UPDATE (14/08): G2A’s head of communications, Maciej Kuc, has reached out to us and posted a blog post in response to the claims made by Unknown World’s Charlie Cleveland regarding revenue lost due to fraudulent sales of Natural Selection 2.
The online marketplace states that G2A did not exist in 2013, the year referred to in Cleveland’s link to an Engadget story, but rather its predecessor Go2Arena, which wasn’t a marketplace selling third-party keys. “It didn’t have Natural Selection 2 in its offering,” Kuc confirmed to us, adding that “Go2arena was selling only the codes for the biggest, most popular titles.”
G2A’s blog statement goes on to say that Cleveland’s claims are “just slander, and we expect him to at least edit his posts, if not straight up apologise.”
ORIGINAL STORY (13/08): A second developer has come forward asking key reseller site G2A to refund “10 times the money” it alleges it has lost after the developer was forced to refund illegally purchased copies of their game on the site.
Charlie Cleveland – founder and game director at Subnautica developer Unknown Worlds – shared his experience with G2A on Twitter.
“Hey [G2A] – thank you for offering to pay 10x the revenue lost due to our [Natural Selection 2] game keys sold on your shady platform,” he wrote. “You now owe us $300,000. Thanks.”
— Charlie Cleveland (@Flayra) August 12, 2019
After a number of independent developers publicly requested players to pirate their games rather than buy them through key reseller marketplace G2A last month, G2A said it would “pay developers 10 times the money they lost on chargebacks after their illegally obtained keys were sold on G2A” if the developers “prove such a thing actually happened on their stores”. It also wrote a lengthy justification for its business practices, stating: “it’s a good thing that people can re-sell keys and, with or without G2A, they will continue to do so”.
In response to a petition pushing G2A to stop selling independent games through its site, G2A then detailed a new system that enables developers to block keys they don’t want to be sold on its marketplace. Citing the project as being “time-consuming and expensive”, the company asked for developers to register their interest. If the project received 100 signatories between now and August 15th, it would develop the new system, but yesterday GI.biz reported only 19 companies had gone ahead and registered interest in G2A’s proposal.
Cleveland also hit back at claims the key blocker project would be “time-consuming and expensive”.
“It’s a load of crap that this tool would be ‘expensive’ to develop,” he said (thanks, GI.biz). “It’s also suspect how they are pushing the names of developers who don’t want their games to be sold on their service — it’s almost like they want blowback from players who don’t understand the shadiness of their service and be encouraged to review bomb those developers.
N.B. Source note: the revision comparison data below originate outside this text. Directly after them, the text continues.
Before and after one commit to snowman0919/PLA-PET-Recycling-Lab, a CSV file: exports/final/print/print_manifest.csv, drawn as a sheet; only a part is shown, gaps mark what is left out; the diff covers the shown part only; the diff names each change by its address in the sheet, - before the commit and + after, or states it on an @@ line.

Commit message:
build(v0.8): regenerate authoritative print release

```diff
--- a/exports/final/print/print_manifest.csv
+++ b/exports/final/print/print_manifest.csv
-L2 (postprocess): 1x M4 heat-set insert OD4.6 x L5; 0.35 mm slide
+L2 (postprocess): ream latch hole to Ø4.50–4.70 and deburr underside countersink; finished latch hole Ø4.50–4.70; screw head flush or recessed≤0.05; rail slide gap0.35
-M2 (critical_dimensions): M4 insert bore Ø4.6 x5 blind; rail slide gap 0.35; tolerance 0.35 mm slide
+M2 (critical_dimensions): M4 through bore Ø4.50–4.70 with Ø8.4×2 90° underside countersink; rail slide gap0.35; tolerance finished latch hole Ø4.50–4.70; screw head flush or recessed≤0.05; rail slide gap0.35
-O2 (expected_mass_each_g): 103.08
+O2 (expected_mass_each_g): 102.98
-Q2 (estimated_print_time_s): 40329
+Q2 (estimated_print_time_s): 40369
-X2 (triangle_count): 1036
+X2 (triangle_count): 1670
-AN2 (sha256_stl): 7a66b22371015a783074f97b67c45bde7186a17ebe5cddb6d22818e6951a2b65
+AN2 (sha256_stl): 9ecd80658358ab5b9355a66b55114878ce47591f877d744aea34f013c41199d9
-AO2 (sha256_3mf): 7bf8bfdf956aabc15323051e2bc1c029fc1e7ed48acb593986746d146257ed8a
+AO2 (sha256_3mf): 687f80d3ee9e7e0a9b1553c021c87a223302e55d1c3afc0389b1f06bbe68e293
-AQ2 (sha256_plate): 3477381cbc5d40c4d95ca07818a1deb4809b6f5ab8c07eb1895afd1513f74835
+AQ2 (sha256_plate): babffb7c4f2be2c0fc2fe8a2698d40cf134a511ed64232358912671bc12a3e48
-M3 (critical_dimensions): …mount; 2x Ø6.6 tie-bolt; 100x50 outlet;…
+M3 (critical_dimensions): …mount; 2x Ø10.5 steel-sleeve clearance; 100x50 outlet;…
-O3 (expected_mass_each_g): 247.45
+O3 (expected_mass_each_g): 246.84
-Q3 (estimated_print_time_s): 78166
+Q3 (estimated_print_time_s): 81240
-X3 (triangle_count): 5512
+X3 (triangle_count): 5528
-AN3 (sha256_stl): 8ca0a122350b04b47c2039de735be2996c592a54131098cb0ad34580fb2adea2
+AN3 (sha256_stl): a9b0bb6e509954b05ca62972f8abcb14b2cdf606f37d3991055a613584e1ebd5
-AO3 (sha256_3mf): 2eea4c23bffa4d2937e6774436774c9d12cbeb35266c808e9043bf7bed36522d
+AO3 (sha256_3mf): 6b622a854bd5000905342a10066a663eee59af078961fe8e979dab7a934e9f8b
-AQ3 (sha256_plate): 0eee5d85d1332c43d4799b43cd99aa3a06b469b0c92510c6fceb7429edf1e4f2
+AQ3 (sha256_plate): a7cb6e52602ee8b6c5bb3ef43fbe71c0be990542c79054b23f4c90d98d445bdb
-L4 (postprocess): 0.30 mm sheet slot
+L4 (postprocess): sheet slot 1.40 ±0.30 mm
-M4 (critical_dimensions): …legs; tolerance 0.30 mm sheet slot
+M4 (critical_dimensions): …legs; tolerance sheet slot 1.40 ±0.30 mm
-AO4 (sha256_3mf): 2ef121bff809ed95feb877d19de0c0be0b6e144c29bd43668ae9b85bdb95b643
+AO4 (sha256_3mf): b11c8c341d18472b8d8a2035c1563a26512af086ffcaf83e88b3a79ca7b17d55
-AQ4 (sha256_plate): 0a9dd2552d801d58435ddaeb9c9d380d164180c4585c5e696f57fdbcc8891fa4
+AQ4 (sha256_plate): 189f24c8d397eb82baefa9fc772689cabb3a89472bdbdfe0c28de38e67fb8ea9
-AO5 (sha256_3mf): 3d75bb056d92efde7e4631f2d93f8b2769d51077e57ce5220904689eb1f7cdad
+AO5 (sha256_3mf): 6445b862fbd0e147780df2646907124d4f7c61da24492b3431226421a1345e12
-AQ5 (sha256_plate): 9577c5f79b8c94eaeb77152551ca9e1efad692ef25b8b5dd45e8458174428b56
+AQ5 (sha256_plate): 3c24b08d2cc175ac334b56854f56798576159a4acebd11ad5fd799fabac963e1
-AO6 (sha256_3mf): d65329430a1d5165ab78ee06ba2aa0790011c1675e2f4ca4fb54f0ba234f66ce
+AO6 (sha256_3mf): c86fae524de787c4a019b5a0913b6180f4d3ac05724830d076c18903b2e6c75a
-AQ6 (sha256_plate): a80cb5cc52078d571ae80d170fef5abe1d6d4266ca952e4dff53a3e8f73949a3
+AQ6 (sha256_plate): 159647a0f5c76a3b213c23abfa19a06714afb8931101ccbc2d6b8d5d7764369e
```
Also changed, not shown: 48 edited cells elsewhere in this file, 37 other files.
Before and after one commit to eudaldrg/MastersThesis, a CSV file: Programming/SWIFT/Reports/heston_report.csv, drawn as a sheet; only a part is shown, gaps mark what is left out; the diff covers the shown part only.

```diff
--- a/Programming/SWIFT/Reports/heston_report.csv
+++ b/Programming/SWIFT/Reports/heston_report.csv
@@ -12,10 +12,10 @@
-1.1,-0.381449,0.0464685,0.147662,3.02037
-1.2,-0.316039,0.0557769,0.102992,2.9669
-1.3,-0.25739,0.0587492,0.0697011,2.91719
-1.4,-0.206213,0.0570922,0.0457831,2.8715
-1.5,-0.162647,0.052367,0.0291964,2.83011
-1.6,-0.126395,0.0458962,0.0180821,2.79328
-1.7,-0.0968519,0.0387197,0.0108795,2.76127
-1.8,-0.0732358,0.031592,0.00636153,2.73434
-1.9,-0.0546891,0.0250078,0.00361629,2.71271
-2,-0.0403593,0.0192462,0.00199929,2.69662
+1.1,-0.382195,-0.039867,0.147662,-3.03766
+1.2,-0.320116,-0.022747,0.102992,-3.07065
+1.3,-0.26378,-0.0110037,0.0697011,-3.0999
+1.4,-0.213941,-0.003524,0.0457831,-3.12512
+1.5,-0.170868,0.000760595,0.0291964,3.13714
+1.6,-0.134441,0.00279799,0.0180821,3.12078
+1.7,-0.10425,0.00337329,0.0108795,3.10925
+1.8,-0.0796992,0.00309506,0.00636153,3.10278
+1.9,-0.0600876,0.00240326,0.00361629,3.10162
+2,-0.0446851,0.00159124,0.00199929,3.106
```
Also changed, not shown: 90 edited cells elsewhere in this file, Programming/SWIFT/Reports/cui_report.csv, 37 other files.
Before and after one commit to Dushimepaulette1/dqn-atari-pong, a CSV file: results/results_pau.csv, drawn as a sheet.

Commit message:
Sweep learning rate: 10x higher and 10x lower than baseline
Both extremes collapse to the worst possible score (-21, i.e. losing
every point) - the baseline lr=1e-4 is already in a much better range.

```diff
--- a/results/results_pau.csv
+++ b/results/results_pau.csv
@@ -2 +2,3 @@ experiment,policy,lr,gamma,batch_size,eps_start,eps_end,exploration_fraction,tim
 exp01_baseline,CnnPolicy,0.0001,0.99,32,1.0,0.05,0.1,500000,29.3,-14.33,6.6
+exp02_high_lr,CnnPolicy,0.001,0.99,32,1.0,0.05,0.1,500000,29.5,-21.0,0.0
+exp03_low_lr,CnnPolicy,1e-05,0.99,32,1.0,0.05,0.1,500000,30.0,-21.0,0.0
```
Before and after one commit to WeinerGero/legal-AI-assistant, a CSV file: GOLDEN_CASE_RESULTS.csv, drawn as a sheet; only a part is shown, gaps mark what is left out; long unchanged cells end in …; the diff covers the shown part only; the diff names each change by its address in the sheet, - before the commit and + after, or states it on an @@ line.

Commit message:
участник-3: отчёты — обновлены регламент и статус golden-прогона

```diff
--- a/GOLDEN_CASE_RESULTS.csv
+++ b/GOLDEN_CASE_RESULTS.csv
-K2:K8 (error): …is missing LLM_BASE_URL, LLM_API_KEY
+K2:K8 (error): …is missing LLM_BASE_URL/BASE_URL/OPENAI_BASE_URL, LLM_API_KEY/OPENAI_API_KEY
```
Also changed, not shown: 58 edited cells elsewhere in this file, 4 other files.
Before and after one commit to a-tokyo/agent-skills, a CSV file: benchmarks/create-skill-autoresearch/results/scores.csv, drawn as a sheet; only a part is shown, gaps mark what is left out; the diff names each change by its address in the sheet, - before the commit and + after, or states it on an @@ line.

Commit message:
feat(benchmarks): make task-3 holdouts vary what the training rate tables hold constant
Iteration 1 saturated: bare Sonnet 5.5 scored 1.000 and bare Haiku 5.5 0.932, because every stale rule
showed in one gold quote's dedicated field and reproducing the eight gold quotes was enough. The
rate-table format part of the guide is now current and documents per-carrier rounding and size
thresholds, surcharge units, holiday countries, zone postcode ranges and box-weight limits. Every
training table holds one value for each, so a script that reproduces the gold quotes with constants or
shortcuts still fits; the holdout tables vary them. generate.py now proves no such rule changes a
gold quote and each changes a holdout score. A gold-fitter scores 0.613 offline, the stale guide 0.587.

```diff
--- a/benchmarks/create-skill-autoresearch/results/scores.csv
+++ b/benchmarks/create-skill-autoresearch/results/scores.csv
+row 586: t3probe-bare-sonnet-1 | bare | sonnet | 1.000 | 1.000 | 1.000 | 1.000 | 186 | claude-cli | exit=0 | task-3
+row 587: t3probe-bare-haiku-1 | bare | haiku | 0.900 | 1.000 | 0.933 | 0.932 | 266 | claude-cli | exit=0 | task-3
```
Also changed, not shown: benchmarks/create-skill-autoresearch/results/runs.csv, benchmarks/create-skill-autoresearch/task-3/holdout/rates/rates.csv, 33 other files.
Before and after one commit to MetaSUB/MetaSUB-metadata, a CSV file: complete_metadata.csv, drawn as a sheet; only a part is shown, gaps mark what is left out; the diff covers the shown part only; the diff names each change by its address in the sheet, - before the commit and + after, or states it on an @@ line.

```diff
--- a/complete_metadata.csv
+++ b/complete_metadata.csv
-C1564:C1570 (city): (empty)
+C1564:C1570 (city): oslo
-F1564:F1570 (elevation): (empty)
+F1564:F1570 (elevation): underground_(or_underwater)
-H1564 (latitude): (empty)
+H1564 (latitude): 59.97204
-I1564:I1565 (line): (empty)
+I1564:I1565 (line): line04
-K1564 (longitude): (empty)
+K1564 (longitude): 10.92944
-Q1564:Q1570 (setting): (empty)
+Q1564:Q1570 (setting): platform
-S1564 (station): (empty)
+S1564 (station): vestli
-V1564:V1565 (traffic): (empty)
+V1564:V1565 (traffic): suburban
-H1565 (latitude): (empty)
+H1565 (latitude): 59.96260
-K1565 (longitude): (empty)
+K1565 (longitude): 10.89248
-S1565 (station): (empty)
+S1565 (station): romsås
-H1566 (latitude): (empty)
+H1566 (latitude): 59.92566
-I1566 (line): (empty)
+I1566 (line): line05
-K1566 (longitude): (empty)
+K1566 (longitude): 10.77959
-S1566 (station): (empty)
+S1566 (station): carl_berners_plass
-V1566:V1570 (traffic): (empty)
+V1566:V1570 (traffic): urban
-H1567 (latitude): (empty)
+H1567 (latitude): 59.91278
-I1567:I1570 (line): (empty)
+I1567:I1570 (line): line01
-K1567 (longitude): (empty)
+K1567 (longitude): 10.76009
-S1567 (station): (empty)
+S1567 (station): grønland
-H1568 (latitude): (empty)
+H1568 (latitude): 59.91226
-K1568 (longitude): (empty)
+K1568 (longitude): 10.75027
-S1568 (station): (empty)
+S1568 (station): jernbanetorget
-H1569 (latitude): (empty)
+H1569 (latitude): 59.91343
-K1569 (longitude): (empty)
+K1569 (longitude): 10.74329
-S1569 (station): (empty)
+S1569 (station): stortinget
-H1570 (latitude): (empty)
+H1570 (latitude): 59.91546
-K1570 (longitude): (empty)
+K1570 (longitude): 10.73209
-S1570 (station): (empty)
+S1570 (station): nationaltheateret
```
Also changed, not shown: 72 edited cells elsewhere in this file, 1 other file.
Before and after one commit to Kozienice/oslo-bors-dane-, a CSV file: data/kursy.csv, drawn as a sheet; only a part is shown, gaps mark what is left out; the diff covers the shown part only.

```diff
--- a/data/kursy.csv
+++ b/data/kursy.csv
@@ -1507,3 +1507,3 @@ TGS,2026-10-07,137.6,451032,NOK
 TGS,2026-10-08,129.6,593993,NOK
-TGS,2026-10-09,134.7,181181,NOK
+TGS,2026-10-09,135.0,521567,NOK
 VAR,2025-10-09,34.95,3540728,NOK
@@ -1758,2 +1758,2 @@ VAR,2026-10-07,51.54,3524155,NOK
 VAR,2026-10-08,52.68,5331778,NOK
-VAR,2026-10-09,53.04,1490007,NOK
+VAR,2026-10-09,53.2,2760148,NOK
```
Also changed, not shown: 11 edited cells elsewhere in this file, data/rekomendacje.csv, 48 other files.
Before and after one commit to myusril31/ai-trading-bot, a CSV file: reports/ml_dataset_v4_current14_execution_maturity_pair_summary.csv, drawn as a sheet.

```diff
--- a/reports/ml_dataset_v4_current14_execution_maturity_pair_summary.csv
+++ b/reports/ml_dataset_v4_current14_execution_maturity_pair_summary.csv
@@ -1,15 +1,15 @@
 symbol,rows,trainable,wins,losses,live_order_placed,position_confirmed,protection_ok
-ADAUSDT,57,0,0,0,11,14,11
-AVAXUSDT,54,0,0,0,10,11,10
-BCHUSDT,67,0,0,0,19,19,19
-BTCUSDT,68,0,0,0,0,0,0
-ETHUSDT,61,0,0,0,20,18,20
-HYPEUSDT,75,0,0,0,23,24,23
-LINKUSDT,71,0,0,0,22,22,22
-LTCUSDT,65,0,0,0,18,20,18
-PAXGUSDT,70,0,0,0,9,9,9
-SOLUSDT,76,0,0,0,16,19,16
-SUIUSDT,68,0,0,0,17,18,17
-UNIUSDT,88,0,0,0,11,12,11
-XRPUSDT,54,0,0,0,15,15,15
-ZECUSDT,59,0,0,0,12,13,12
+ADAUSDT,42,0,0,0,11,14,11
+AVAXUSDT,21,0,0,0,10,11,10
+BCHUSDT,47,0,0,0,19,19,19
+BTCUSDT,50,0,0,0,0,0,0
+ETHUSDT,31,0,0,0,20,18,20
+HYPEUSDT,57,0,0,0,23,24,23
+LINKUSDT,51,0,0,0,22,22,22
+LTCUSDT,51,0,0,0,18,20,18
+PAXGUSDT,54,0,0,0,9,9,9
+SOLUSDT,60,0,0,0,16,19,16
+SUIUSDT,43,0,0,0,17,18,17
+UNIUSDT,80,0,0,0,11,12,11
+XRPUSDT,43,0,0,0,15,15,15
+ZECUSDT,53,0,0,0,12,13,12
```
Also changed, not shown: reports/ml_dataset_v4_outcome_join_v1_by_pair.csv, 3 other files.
It’s also terrible to put the impetus on developers to have to take action with G2A to get this proposal moving in the first place, while G2A profits off grey market sales and credit card fraud.”
Cleveland’s claims follow a similar bid from Factorio developer Wube Software, which has also asked G2A to refund it. The reseller responded by confirming it would “start contacting some audit companies” but admitted it would “take some time”.
G2A’s subsequent efforts to bolster its public image backfired when people approached by the company to run undisclosed sponsored posts went public. The email explained that G2A had prepared an “unbiased” article called “selling stolen keys on gaming marketplaces is pretty much impossible”. But while it describes the article as being “a transparent and just review of the problem of stolen key reselling”, it then went on to ask the recipient to post the article on their website without a disclaimer that the article was sponsored, contrary to FTC and ASA guidelines.
G2A has since tried to distance itself from the email, stating the correspondence was “absolutely unacceptable” and sent out “without authorisation”.